Getting in the game

By Douglas J. Guth

Community colleges focus on helping student-athletes succeed.

Community college scholar-athletes share some key traits with the general student population, observers say. Many are first-generation university students coming from unstructured environments, and often don’t have the grades or financial backing needed for a four-year college or university. But athletes also encounter scheduling challenges their traditional peers don’t, necessitating careful deliberation in how they balance their academic and personal lives with a heavy sports load.

“Student-athletes do everything non-athletes do, plus more,” says Lily Mozafari, academic athletic counselor at West Los Angeles College. “There’s a pressure to succeed academically in a more structured and limited time frame.”

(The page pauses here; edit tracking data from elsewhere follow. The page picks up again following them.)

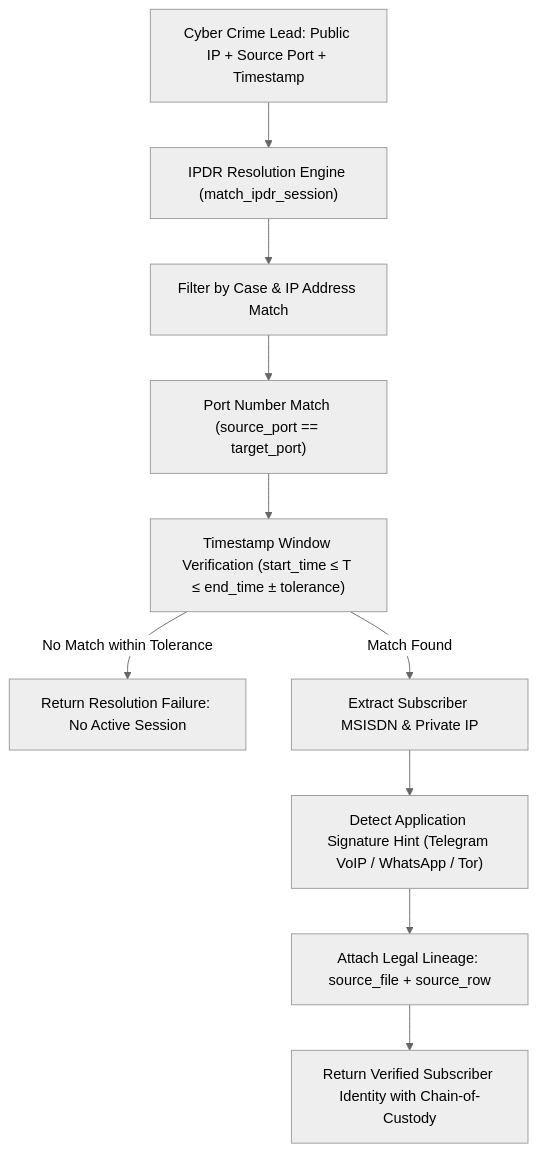
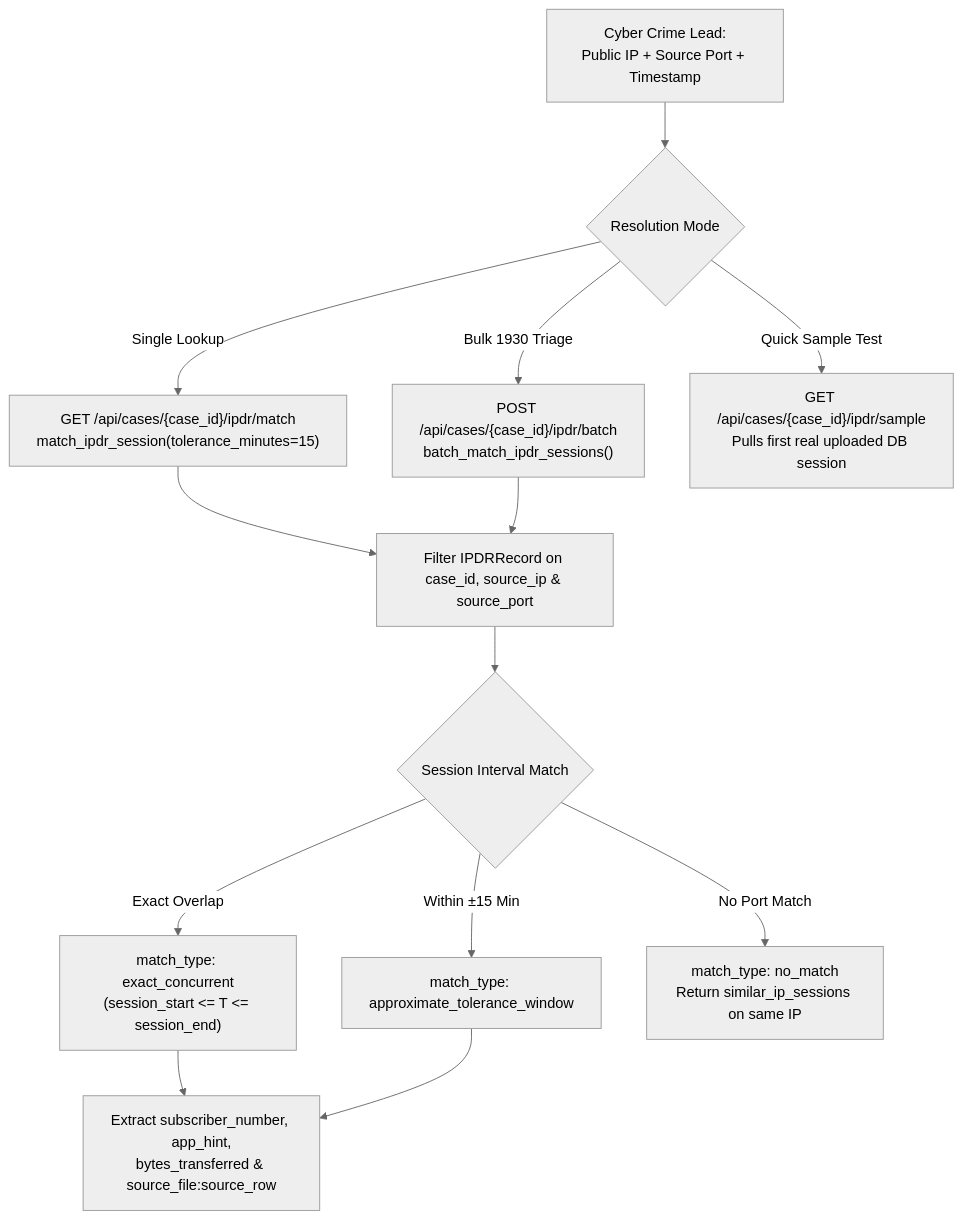
Before and after one commit to JAIDUUU/Anomus-hackthon-rajishtan: the diagram in docs/ipdr_nat_resolver.md, drawn with Mermaid (neutral theme). The commit also changed other lines of this file, not shown here.

Commit message:
docs(ipdr): document CGNAT triple-key matching, tolerance windows, and bulk 1930 batch lookup

````diff
--- a/docs/ipdr_nat_resolver.md
+++ b/docs/ipdr_nat_resolver.md
@@ -13,15 +13,17 @@
 ```mermaid
 flowchart TD
-    A["Cyber Crime Lead: Public IP + Source Port + Timestamp"] --> B["IPDR Resolution Engine (match_ipdr_session)"]
-    
-    B --> C["Filter by Case & IP Address Match"]
-    C --> D["Port Number Match (source_port == target_port)"]
-    D --> E["Timestamp Window Verification (start_time ≤ T ≤ end_time ± tolerance)"]
-    
-    E -->|No Match within Tolerance| F["Return Resolution Failure: No Active Session"]
-    E -->|Match Found| G["Extract Subscriber MSISDN & Private IP"]
-    
-    G --> H["Detect Application Signature Hint (Telegram VoIP / WhatsApp / Tor)"]
-    H --> I["Attach Legal Lineage: source_file + source_row"]
-    I --> J["Return Verified Subscriber Identity with Chain-of-Custody"]
+    Lead["Cyber Crime Lead:<br/>Public IP + Source Port + Timestamp"] --> Mode{Resolution Mode}
+
+    Mode -->|Single Lookup| Single["GET /api/cases/{case_id}/ipdr/match<br/>match_ipdr_session(tolerance_minutes=15)"]
+    Mode -->|Bulk 1930 Triage| Batch["POST /api/cases/{case_id}/ipdr/batch<br/>batch_match_ipdr_sessions()"]
+    Mode -->|Quick Sample Test| Sample["GET /api/cases/{case_id}/ipdr/sample<br/>Pulls first real uploaded DB session"]
+
+    Single & Batch --> Query["Filter IPDRRecord on case_id, source_ip & source_port"]
+    Query --> TimeCheck{Session Interval Match}
+
+    TimeCheck -->|Exact Overlap| Exact["match_type: exact_concurrent<br/>(session_start <= T <= session_end)"]
+    TimeCheck -->|Within ±15 Min| Near["match_type: approximate_tolerance_window"]
+    TimeCheck -->|No Port Match| Fallback["match_type: no_match<br/>Return similar_ip_sessions on same IP"]
+
+    Exact & Near --> Out["Extract subscriber_number, app_hint,<br/>bytes_transferred & source_file:source_row"]
 ```
````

West has 250 students playing 11 sports, assisted by an Athletic Counseling Office that stresses high classroom achievement beyond the recognized benchmarks.

“The standard academic rules at the community college level are not going to be enough for kids to move on to a four-year school,” Mozafari says. “So we’ve got to articulate to student-athletes that while a 2.0 gets you to play here, you’re going to need a higher GPA to transfer.”

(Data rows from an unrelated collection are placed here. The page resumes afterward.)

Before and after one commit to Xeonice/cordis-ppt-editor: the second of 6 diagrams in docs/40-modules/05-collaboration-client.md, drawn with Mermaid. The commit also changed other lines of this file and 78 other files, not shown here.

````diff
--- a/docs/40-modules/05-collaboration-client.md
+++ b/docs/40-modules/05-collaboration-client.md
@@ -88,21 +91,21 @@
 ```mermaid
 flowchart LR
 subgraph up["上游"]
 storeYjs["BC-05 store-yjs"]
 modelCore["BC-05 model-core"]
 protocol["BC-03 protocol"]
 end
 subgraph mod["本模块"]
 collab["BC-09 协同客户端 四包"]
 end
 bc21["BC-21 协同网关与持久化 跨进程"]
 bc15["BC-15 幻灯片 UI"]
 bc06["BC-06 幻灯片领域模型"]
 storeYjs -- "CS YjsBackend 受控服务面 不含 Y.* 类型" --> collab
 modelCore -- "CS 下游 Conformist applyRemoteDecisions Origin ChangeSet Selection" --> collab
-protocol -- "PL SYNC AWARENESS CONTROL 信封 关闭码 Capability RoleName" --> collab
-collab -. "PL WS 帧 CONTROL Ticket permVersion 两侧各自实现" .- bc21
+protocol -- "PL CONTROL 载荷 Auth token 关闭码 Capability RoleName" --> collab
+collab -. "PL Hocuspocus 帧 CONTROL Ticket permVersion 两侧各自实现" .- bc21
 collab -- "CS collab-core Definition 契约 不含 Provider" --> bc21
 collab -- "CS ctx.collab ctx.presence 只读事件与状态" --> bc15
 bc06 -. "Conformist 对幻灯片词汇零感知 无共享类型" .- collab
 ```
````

West’s athletic department shaped its student education plan based on California Community College Athletic Association guidelines as well as NCAA and National Association of Intercollegiate Athletics (NAIA) transfer rules. Mozafari tracks performance via grade checks twice a semester, implementing strategies to raise a struggling student’s marks or maintain their minimum accumulation of credit hours. Performance reports are sent to coaches and the college athletic director at the end of each semester, ideally bolstered by mandatory study halls and other programming designed to keep athletes on the path to completion.

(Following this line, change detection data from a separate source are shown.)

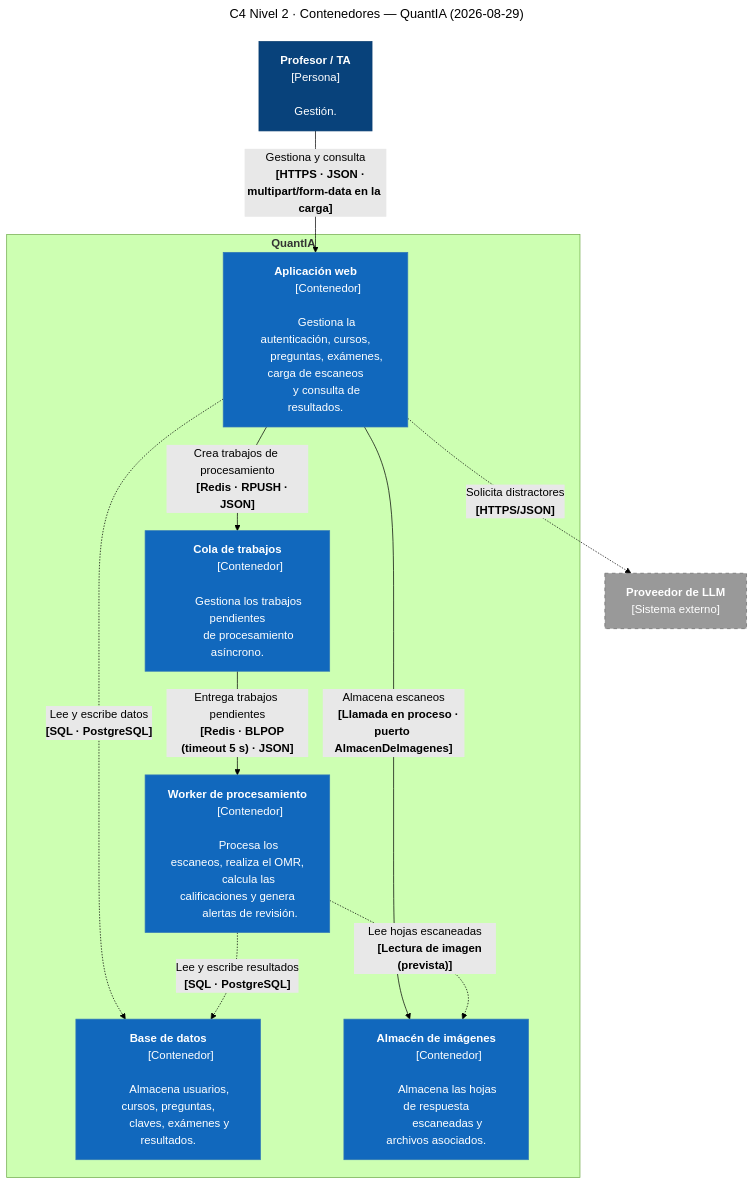
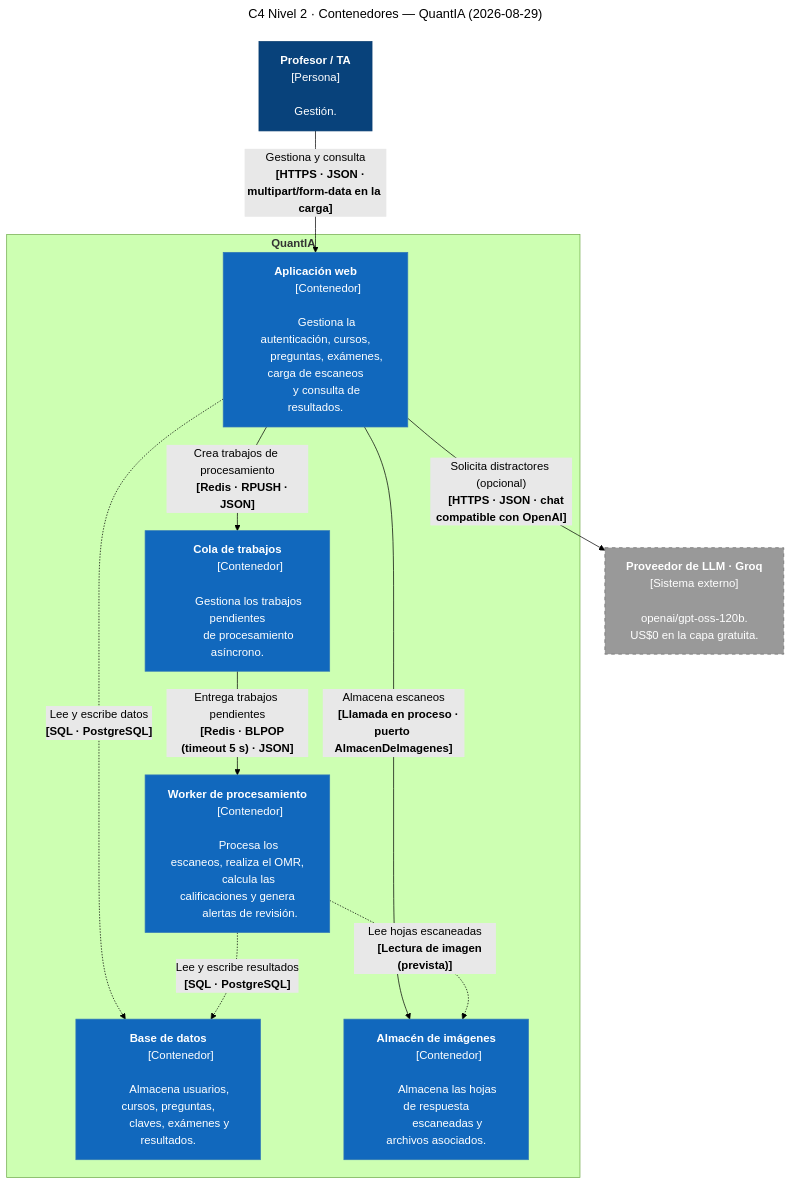
Before and after one commit to ISCOUTB/AS_202620_Sistema-de-calificacion-automatica: the second of 4 diagrams in docs/c4/doc-c4.md, drawn with Mermaid (forest theme). The commit also changed other lines of this file, not shown here.

First line of the commit message:
confirmar el proveedor de LLM como sistema externo construido

```diff
--- a/docs/c4/doc-c4.md
+++ b/docs/c4/doc-c4.md
@@ -209,8 +200,11 @@
         escaneadas y archivos asociados."]
     end
 
-    llm["<b>Proveedor de LLM</b>
-    [Sistema externo]"]
+    llm["<b>Proveedor de LLM · Groq</b>
+    [Sistema externo]
+
+    openai/gpt-oss-120b.
+    US$0 en la capa gratuita."]
 
     profesor -->|"Gestiona y consulta
     <b>[HTTPS · JSON · multipart/form-data en la carga]</b>"| web
@@ -233,8 +227,8 @@
     worker -.->|"Lee hojas escaneadas
     <b>[Lectura de imagen (prevista)]</b>"| imagenes
 
-    web -.->|"Solicita distractores
-    <b>[HTTPS/JSON]</b>"| llm
+    web -->|"Solicita distractores (opcional)
+    <b>[HTTPS · JSON · chat compatible con OpenAI]</b>"| llm
 
     classDef person fill:#08427B,stroke:#073B6F,color:#ffffff
     classDef container fill:#1168BD,stroke:#3379B7,color:#ffffff
```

Constant dialogue between coaches and academic staff is crucial. For example, Mozafari recently had a student-athlete return to English class after their professor reported a series of unexcused absences to the athletic office.

“We’re in a bubble here with sports, but you need to have that bridge between the athletic department and your instructors,” Mozafari says. “When I communicate with faculty and they communicate with me, we’ll be on the same page to find out how we can help students.”

This is part of a longer article that will be featured in the upcoming August/September issue of Community College Journal – hitting mailboxes in early August.

Doug Guth
Douglas J. Guth

is a writer based in Ohio.